The cost to taxpayers for permanent repeal of the Medicare physician payment formula, which has strong support on both sides of the aisle, has grown dramatically over the years due to Congress’ frequent short-term fixes. As recently as 2005 the cost of permanent repeal would have been $48 billion. Today it is estimated to be nearly $300 billion. If Congress continues to implement the same temporary fixes they have in the past, the cost will escalate to $600 billion in only five years.

"An honest accounting of our nation's debt should not assume a $300 billion cut in Medicare physician payments, which Congress has repeatedly rejected because of the devastating impact it would have on patients’ access to care," said Dr. Carmel. "Each time short-term fixes are put in place the long-term cost to taxpayers increases. Repealing the formula now helps ensure access to care for patients and saves taxpayers’ money. Bipartisan plans, including those from the Simpson-Bowles Commission and the U.S. Senate’s ‘Gang of Six’, show it is possible to repeal the Medicare physician payment formula while reducing the federal deficit by approximately $4 trillion."

Three-Step Solution

Repeal of the sustainable growth rate formula is the critical first step of a three-step solution to fixing the broken Medicare physician payment system. This process will provide stability and protect access to care for patients while testing new delivery and payment models to move Medicare forward.

"Congress should begin by repealing the failed Medicare physician payment formula and implementing a five-year period of stable Medicare physician payments," said Dr. Carmel. "During this time a variety of new payment models designed to enhance care coordination and quality while reducing costs can be tested and would form the basis for a new Medicare physician payment system."

Resources on the Medicare Physician Payment System

Letter from the AMA and state and medical specialty societies to Co-Chair Senator Murray of the Joint Congressional Committee on Deficit Reduction

Letter from the AMA and state and medical specialty societies to Co-Chair Representative Hensarling of the Joint Congressional Committee on Deficit Reduction

A chart showing the gap between Medicare payments and the cost of caring for patients

A list of deficit reduction proposals that include repeal of the SGR

A chart showing the growing cost over time of repealing the SGR due to frequent short-term fixes

A chart of the cost increase in the future for repeal of the SGR formula

The AMA’s statement to the House Energy and Commerce Subcommittee on Health on a three-step solution to fix the Medicare physician payment system

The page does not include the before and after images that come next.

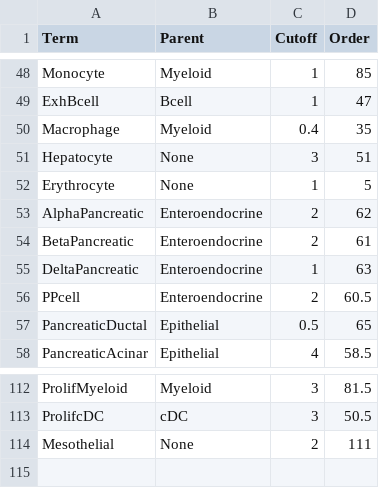
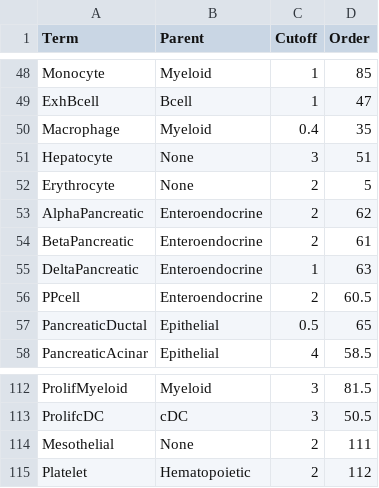
Before and after one commit to paulgeser/besca-truncated, a TSV file: besca/datasets/genesets/CellNames_scseqCMs6_config.tsv, drawn as a sheet; only a part is shown, gaps mark what is left out.

Commit message:
added platelet config, increased erythorcyte cutoff

```diff
--- a/besca/datasets/genesets/CellNames_scseqCMs6_config.tsv
+++ b/besca/datasets/genesets/CellNames_scseqCMs6_config.tsv
@@ -51,3 +51,3 @@ Macrophage	Myeloid	0.4	35
 Hepatocyte	None	3	51
-Erythrocyte	None	1	5
+Erythrocyte	None	2	5
 AlphaPancreatic	Enteroendocrine	2	62
@@ -114 +114,2 @@ ProlifcDC	cDC	3	50.5
 Mesothelial	None	2	111
+Platelet	Hematopoietic	2	112
```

Results of AMA’s 2010 Survey of Physicians’ Opinions on Medicare

###

Contact:
Heather Lasher Todd
AMA Media Relations
202-789-7430

Follow AMA on TwitterTwitter and FacebookFacebook